CAMBODIA: Prime minister's outburst invites questions about Cambodian judiciary
May 11, 2006
In his latest outburst, Cambodian Prime Minister Hun Sen on May 11 assailed criticism of government choices for 17 judges to sit on the international tribunal for former Khmer Rouge leaders. Some of the government's choices have been described as unsuitable for the seats to which they have been nominated. Before an assembly of law students, Hun Sen reportedly likened his critics to perverted sex-crazed animals, among other things.
People from outside of Cambodia may wonder as to why incompetent persons have been nominated for an international tribunal, and why the prime minister was unable to tolerate even elementary criticism of his choices. The reason for both is that although competence, independence and impartiality are in other parts of the world understood to be prerequisites for an effective functioning judiciary, they are not yet at all understood by the Cambodian authorities, and least of all the prime minister himself.
When in the 1980s Cambodia was recovering from the destruction caused by the Khmer Rouge, it was run by one party, which subsumed all state functions. There were no distinctions between the legislature, executive and judiciary. The central committee ran everything. "Judicial officers" were selected from among party cadres. Their function was to protect socialist legality under the control of the ruling party. They did not need any specific competency as judges. Nor were they expected to act independently or impartially. Their contribution was to follow instructions and maintain social stability. The Supreme Court consisted of central committee members who were appointed to ensure that party orders were properly implemented. In all important political matters the Supreme Court did what the party wanted. For example, in a "trial" of former Khmer Rouge leaders the "judges" performed the roles assigned to them by the party.
This is what Hun Sen understands to be a judiciary. His notion of a court is that it will condemn and punish whoever is brought before it--as quickly as possible and as expected by the state. So when judges were needed for the new international tribunal, he simply nominated those that will do the job in accordance with these expectations. Among them is the judge who condemned opposition parliamentarian Cheam Channy to seven years in jail for conspiracy to overthrow the government. Hun Sen has good reason to trust that he is the man for the task.

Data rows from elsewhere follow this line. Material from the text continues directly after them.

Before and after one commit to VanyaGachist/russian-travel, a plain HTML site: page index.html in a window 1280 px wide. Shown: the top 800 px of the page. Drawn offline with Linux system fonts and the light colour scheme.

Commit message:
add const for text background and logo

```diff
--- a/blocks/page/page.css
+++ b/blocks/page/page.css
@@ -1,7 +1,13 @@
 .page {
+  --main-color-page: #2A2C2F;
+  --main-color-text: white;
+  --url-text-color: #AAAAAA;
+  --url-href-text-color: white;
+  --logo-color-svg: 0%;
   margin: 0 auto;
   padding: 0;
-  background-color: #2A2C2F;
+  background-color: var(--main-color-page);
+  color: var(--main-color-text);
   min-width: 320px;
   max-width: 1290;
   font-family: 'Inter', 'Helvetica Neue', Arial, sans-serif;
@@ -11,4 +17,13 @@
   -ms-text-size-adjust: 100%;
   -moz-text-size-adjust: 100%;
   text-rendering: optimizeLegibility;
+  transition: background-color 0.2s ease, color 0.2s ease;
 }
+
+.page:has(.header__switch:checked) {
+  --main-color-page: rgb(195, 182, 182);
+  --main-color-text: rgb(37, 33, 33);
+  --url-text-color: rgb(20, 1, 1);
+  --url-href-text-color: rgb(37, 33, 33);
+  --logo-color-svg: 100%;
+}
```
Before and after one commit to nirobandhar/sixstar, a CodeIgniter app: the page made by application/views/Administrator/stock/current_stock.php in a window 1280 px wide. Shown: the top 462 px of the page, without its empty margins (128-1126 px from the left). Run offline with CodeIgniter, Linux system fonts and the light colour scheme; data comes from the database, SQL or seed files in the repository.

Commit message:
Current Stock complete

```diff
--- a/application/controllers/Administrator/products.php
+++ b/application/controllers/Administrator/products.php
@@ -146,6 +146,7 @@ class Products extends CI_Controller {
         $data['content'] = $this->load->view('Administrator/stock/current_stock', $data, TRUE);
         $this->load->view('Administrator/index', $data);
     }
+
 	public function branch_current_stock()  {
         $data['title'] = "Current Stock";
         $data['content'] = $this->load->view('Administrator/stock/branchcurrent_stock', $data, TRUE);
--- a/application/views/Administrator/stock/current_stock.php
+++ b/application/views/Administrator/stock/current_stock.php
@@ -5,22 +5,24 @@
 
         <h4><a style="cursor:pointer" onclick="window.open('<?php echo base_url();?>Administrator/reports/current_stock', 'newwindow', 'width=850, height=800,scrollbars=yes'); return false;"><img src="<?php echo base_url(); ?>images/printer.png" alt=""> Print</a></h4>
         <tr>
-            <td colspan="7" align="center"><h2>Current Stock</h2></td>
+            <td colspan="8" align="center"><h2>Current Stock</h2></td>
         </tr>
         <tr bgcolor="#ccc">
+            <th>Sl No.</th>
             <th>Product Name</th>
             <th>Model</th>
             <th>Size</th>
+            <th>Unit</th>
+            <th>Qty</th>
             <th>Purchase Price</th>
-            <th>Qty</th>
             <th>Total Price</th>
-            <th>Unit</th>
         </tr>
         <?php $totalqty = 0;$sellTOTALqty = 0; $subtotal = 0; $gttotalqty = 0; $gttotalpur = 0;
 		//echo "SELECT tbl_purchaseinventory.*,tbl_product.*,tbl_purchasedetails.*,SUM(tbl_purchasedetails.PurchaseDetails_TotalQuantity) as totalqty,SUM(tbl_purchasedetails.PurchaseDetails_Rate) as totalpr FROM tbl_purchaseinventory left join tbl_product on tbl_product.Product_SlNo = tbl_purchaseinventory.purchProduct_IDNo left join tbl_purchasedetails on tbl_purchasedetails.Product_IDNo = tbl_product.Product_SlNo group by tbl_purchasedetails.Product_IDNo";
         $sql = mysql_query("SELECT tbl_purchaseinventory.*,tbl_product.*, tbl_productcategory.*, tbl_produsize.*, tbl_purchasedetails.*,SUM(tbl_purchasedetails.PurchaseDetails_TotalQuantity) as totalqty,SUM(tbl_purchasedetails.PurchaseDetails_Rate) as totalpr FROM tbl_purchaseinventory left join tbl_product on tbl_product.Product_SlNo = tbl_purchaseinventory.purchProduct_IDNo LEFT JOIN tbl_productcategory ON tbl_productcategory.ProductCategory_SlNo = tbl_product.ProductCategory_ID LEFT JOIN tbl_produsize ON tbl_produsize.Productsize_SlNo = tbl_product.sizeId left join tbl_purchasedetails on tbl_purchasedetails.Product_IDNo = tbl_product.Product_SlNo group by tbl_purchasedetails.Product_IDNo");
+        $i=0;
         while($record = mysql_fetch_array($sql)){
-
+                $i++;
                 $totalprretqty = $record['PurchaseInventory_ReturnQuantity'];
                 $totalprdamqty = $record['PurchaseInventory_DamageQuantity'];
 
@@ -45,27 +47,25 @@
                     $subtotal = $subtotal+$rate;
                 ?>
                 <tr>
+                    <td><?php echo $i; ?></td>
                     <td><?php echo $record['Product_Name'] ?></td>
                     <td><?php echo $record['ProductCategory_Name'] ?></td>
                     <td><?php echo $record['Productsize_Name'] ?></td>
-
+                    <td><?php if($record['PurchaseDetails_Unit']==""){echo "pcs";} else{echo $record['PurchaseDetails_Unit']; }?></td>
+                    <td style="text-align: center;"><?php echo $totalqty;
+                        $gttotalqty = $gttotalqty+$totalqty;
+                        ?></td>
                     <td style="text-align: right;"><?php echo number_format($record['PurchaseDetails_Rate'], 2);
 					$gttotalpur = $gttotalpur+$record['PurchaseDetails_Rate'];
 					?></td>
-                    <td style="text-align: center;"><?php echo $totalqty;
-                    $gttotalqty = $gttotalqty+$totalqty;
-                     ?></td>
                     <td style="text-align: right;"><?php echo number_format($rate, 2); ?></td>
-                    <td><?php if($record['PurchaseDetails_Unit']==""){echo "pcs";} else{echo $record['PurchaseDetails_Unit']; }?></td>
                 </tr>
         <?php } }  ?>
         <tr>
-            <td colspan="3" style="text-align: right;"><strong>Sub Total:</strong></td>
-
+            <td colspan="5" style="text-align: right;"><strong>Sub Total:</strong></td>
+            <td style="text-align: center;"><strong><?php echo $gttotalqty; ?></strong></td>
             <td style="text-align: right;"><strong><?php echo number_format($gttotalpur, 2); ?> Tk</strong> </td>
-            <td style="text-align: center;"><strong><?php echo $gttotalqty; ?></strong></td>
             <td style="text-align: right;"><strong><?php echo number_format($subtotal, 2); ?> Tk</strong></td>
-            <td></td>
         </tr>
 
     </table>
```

Some people misunderstand Cambodia by simple reading of its constitution. This document sets out the parameters for a liberal democracy, expressly recognising the separation of powers and independence of the judiciary. It was adopted by the Cambodian people with full agreement from Hun Sen and his party. But what value does this constitution have when if violated there is no higher judiciary in the country that has the competence and power to make independent determinations? No court exists in Cambodia to give life or meaning to this constitution, including the Constitutional Council.
Serious reforms are needed if the concept of an independent judiciary is ever to have meaning to Cambodians, including their prime minister. Despite the immense work of the UN Transitional Authority for Cambodia and all the other international efforts over the last 13 years, no serious attempt has been made in this direction. The international community will now reportedly spend some 65,000,000 US dollars on the proposed international tribunal. How much is it willing to spend on Cambodia's judiciary? A well-spent fraction of this amount would suffice to make far-reaching improvements in the quality and competence of the country's judges and courts. If such work had begun in 1993, by now the Cambodian people and their leaders might have had the experience of seeing some more competent persons sitting as judges. They might have understood why a court should be separate from a ministry. If such assistance were to begin now, in five to ten years time they may yet be obtaining such knowledge and experiences.
The latest outburst from Hun Sen is an opportunity for reflection and discussion among international and domestic groups working on human rights and the rule of law in Cambodia. What is needed to introduce a competent, independent and impartial judiciary to Cambodia, in concept and in reality? The prime minister's fuming should not simply be put down by attacks on his motives for making specific appointments to the Khmer Rouge tribunal. Whatever be the motive, genuine incomprehension among policymakers is an extremely serious matter that cannot be ignored. It can be addressed, but only through significant reforms backed by tangible and substantial support.
The Asian Human Rights Commission is of the view that the best way to honour the memory of those whose lives were sacrificed in one of the greatest tragedies of the twentieth century--the Khmer Rouge's reign of terror--is to bring an independent and competent judiciary to Cambodia. Without this, all the ado about an international tribunal will only result in more of the same from the Cambodian leadership, and for the Cambodian people.